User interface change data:
Start of Block
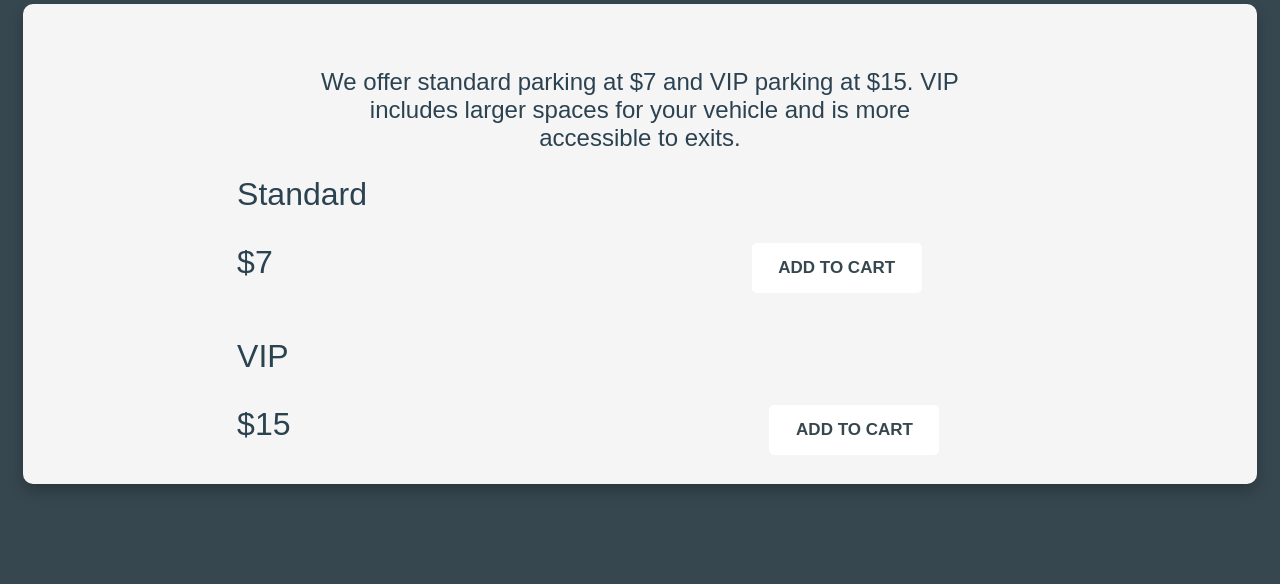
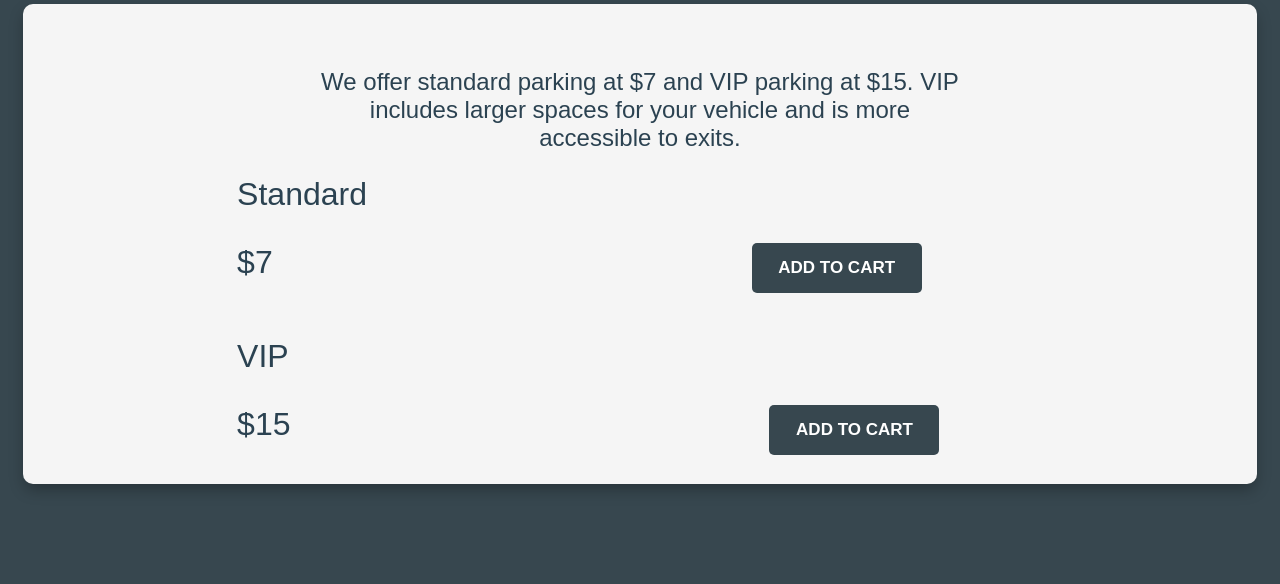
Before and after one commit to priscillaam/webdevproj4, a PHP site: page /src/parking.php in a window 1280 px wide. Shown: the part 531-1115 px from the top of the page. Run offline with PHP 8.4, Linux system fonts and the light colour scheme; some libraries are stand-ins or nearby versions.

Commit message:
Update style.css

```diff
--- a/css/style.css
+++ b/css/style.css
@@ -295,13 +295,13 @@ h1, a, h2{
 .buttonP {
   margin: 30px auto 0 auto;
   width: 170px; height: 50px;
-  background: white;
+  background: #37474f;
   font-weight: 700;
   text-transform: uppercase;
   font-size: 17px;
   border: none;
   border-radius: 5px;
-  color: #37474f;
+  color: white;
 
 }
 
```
End of Block
Start of Block
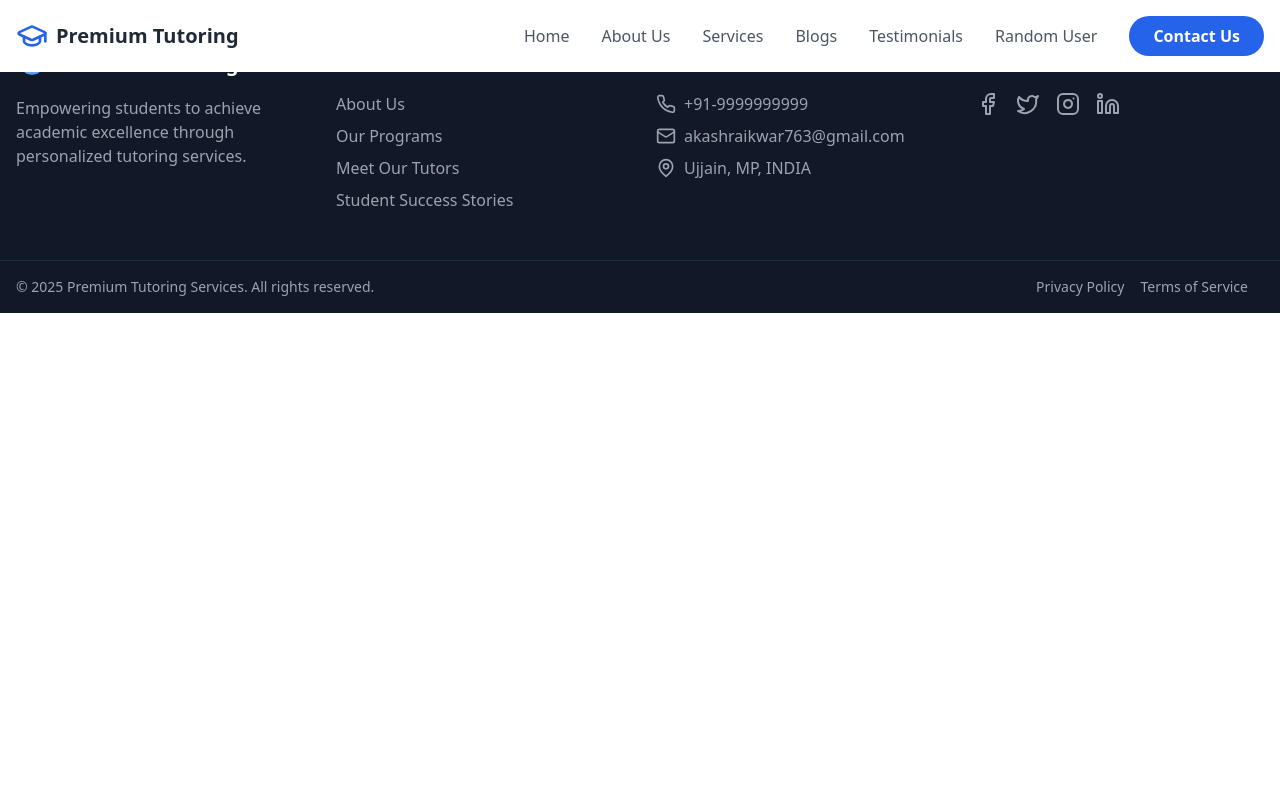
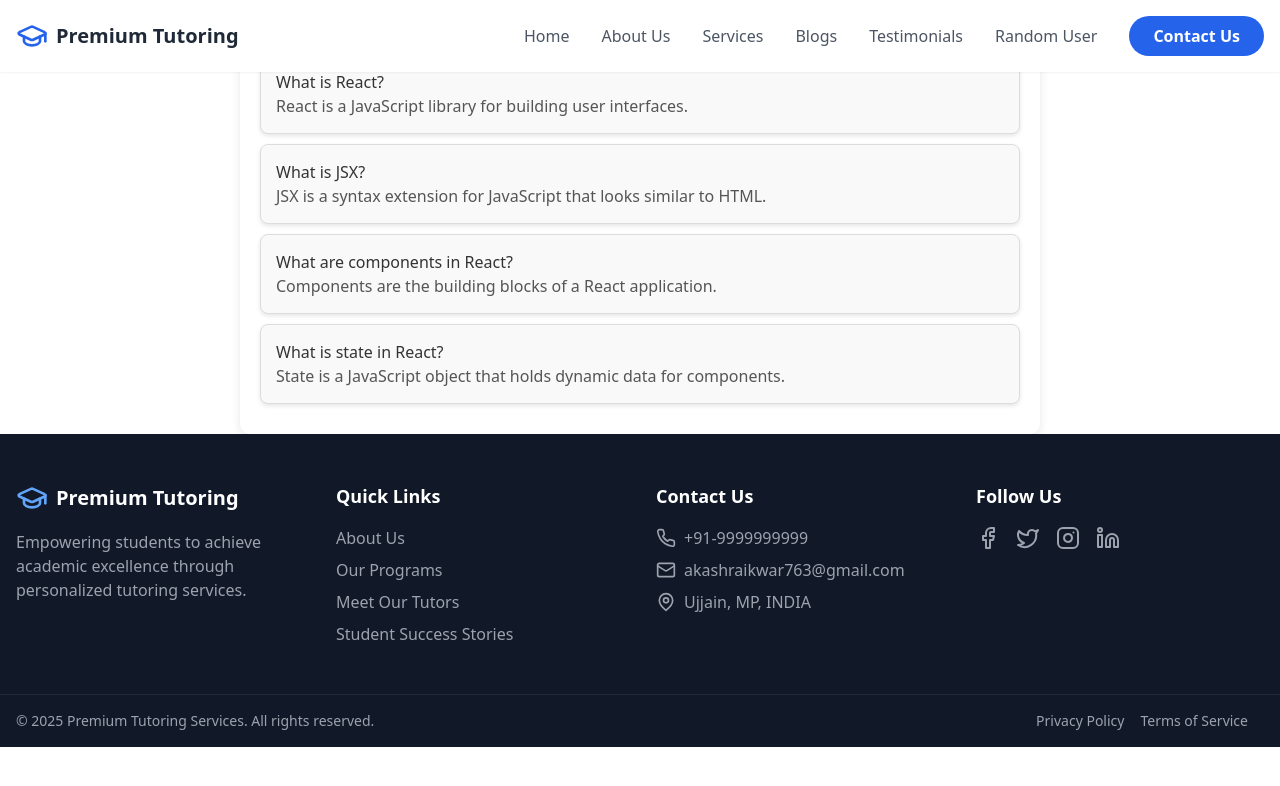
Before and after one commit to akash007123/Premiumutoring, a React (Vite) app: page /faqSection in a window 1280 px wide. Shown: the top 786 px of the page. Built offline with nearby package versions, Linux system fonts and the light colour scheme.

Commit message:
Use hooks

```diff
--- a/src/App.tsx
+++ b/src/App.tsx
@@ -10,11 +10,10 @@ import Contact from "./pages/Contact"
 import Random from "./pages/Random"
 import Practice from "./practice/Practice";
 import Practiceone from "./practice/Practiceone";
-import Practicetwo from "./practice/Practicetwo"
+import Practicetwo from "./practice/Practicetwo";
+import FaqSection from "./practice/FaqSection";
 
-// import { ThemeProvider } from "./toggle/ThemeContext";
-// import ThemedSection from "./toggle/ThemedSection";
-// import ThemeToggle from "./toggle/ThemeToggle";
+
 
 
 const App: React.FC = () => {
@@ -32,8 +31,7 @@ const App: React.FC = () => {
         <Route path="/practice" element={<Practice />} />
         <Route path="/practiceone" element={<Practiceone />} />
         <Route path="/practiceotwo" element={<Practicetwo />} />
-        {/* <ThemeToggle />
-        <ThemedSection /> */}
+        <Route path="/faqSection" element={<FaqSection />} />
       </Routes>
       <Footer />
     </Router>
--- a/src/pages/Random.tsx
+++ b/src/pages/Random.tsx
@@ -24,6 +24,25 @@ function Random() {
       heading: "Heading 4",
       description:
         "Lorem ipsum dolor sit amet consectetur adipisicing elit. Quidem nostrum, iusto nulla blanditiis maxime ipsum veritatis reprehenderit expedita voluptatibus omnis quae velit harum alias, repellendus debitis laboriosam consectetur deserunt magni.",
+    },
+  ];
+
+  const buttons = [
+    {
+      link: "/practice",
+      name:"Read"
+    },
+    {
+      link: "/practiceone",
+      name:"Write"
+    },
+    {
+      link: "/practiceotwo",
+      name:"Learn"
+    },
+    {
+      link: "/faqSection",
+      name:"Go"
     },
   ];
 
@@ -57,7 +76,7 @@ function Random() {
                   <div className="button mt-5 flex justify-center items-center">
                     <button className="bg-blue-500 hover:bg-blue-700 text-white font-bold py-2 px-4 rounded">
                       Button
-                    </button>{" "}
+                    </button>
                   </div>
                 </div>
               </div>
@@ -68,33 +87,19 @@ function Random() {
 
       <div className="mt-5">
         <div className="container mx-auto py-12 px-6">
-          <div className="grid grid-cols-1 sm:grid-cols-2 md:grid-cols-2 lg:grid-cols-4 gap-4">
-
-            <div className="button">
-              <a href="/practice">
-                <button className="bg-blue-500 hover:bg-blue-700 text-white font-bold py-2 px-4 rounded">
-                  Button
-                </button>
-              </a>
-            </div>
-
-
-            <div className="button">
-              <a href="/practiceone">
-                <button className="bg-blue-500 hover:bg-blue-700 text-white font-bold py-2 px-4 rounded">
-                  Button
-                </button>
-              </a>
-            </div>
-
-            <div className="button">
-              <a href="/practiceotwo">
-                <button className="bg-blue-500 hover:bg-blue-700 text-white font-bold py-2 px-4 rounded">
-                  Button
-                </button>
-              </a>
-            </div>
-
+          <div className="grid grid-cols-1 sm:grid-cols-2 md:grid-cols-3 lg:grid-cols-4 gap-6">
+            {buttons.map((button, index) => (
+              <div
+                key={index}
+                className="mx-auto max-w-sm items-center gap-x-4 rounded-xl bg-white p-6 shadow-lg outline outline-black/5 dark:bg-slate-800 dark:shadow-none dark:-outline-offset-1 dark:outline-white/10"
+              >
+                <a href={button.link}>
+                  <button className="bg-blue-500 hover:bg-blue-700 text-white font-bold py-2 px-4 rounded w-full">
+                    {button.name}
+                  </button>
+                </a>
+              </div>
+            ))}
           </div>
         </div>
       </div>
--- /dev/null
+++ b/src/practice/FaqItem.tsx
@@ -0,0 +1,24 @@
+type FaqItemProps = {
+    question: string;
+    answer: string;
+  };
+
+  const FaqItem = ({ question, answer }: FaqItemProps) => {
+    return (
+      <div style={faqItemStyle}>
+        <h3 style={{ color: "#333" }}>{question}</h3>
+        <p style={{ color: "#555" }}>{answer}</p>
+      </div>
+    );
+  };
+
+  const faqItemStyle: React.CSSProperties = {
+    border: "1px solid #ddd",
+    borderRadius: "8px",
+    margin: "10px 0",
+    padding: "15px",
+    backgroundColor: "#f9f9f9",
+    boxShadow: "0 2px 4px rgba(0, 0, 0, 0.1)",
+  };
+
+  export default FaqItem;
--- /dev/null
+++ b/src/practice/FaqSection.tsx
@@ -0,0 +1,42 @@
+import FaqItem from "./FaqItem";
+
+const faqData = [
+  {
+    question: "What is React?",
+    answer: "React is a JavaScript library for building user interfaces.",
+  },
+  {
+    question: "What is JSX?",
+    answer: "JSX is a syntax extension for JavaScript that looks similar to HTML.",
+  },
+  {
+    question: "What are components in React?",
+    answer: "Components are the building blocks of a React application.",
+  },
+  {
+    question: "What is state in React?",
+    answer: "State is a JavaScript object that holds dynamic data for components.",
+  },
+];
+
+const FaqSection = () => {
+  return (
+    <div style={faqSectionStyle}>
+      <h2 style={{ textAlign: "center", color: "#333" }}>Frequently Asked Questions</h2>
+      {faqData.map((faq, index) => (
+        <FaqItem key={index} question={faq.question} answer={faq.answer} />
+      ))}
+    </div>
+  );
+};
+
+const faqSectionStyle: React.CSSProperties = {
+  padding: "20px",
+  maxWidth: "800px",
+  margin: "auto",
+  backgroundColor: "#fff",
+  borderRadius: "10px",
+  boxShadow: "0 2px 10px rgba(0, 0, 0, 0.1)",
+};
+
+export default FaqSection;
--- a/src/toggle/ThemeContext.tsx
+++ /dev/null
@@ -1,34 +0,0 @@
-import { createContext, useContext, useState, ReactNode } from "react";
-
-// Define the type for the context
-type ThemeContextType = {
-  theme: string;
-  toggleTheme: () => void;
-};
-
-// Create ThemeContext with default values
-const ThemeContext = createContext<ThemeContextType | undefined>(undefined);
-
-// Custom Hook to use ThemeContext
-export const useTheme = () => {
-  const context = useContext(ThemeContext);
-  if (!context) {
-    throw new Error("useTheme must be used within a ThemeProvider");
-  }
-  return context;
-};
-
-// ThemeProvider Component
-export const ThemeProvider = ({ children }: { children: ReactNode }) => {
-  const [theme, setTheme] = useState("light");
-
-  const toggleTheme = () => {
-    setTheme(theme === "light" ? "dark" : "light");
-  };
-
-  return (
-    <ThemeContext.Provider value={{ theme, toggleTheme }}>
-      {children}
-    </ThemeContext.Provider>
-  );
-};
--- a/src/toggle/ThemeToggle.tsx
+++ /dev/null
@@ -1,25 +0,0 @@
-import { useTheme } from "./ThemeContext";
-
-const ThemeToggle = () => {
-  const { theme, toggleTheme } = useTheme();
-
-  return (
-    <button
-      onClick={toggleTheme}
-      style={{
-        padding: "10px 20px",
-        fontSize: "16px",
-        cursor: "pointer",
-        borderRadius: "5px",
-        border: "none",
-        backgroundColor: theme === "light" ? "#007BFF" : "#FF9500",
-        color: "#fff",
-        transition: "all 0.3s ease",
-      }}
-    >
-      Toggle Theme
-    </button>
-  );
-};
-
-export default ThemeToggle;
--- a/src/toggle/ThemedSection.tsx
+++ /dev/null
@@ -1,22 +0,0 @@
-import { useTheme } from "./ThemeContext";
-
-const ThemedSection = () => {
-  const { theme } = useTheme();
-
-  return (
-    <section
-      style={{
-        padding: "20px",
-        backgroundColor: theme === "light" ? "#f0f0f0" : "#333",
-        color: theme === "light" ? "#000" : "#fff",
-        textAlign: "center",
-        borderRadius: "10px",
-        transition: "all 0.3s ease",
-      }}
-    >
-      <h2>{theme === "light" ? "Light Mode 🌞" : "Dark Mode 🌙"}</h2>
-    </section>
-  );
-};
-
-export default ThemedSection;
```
End of Block
> TO DO:
In the data above, each line holding "export" is to be found and copied.

> TASK ANSWER:
+  export default FaqItem;
+export default FaqSection;
-export const useTheme = () => {
-export const ThemeProvider = ({ children }: { children: ReactNode }) => {
-export default ThemeToggle;
-export default ThemedSection;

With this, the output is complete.